The Guardian certainly prides its prize political pundits – most have been working for the paper for at least a decade and show little sign of moving on. Not only do they perform the valuable function of contributing regular content at a time when resources for gathering news are scarce. They act as its representatives on earth, missionaries visiting broadcast studios across the world, extending its reach by preaching the Guardian’s gospel to unconverted audiences.
Is the paper’s pride misplaced?
Newspaper columnists in the ‘prestige press’ do not provide a public service. They are not balanced, neutral or objective. They do not seek to break stories, uncover misdeeds or unravel conspiracy. They are given weekly slots to impart instant judgments on matters deemed ‘newsworthy’ at any given time. The same ‘Big Issues’ have been raked over for decades now: Britain in Europe, the public/ state school divide, privatising the public sector, support for American foreign policy objectives, voting reform, criminal justice: to punish or rehabilitate? These topics have been discussed for so long that a sense of ennui has set in – the ‘agenda-setting’ commentator has nothing new to say.

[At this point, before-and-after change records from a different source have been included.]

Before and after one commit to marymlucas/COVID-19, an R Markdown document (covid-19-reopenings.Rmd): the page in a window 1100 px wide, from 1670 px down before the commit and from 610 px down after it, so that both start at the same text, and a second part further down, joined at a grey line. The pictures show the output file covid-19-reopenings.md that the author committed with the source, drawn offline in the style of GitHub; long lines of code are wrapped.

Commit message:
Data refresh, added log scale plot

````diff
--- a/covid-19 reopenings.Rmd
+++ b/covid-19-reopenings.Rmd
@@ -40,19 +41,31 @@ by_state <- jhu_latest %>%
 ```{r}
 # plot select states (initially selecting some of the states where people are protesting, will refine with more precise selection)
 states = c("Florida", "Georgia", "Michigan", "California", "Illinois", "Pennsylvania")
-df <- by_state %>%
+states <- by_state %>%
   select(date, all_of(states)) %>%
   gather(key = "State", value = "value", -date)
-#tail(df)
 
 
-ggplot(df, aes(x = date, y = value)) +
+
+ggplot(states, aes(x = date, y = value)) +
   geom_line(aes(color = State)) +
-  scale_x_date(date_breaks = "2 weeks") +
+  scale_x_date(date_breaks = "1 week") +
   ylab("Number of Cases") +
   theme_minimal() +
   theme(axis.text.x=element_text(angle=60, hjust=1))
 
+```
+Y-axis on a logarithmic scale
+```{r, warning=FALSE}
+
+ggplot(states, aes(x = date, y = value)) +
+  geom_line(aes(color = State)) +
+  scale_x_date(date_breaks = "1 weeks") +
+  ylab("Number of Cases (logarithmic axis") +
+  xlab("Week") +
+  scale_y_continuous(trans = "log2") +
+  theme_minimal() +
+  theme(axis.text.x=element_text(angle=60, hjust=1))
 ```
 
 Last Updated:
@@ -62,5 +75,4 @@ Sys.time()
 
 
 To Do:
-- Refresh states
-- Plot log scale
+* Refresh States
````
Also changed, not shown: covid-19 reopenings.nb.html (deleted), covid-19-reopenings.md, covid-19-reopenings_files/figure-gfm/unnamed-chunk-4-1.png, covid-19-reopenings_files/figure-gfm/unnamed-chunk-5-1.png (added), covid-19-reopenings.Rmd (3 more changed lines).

Take Timothy Garton Ash, Oxford Professor, advisor and friend to world statesmen, who has been writing a weekly Guardian column since 2004. A change at the Elysée Palace will prompt him to call for an ‘Entente Cordiale’ between Britain and France. Reacting to events, he may challenge the prime minister to bolster Britain’s relationship with the EU, or declare that Scotland should not leave the United Kingdom. He might warn of external threats – from Russia, China, the Middle East. Occasionally, he goes out on a limb, encouraging Europeans to sing the same anthem, or speak a common language.
Using hackneyed metaphors (Europe is a car with ‘Germany in the driving seat’ and France in ‘the front passenger seat’) and inelegant attempts at humour (Sarkozy shouting, ‘Non, non, ma chérie! Tout droit, tout droit!’ in the aforementioned ‘vehicle’), Garton Ash’s column depicts a world far removed from reality. ‘Come on, India!’ he hollers, ensuring that he has made the obligatory references to Bollywood and cricket before addressing the country of 1.2 billion people, ‘start beating China at politics.’ Writing as if complexity would frighten his readers, he has individuals exemplifying diverse nations, and nations embodying ideals: ‘Britain has become more Swiss, but most of Europe’s gone German.’
In the world of Timothy Garton Ash and his colleagues, politics must be simplified for the audience, and the subjects given prominent editorial space are disparate and highly selective. The regular Guardian columnist is on a perpetual cycle, always at hand to provide the continuation of on-going ‘stories’. They are afflicted by schizophrenic short-term moralism – the reader is given the impression that an issue is of urgent concern, only to be forgotten soon after. We are goaded into feeling guilty for a week, about poor kids, the Eurozone, the forest sell-off, sexual violence, farm-workers’ wages. Then we are ushered along, the unsolved dilemmas building up behind us.
Rarely exceeding readers’ expectations, the commentariat barks out its opinions against any particular backdrop. The London Olympics gifted Polly Toynbee four pieces in four weeks to illustrate her political positions on disability benefits, growing inequality levels, school sport and postwar British history. Jackie Ashley uses the Olympics more sparingly: Beijing 2008 had something to say about obesity; London 2012 represented ‘hard work’, ‘sacrifice’ and a ‘sense of belonging’.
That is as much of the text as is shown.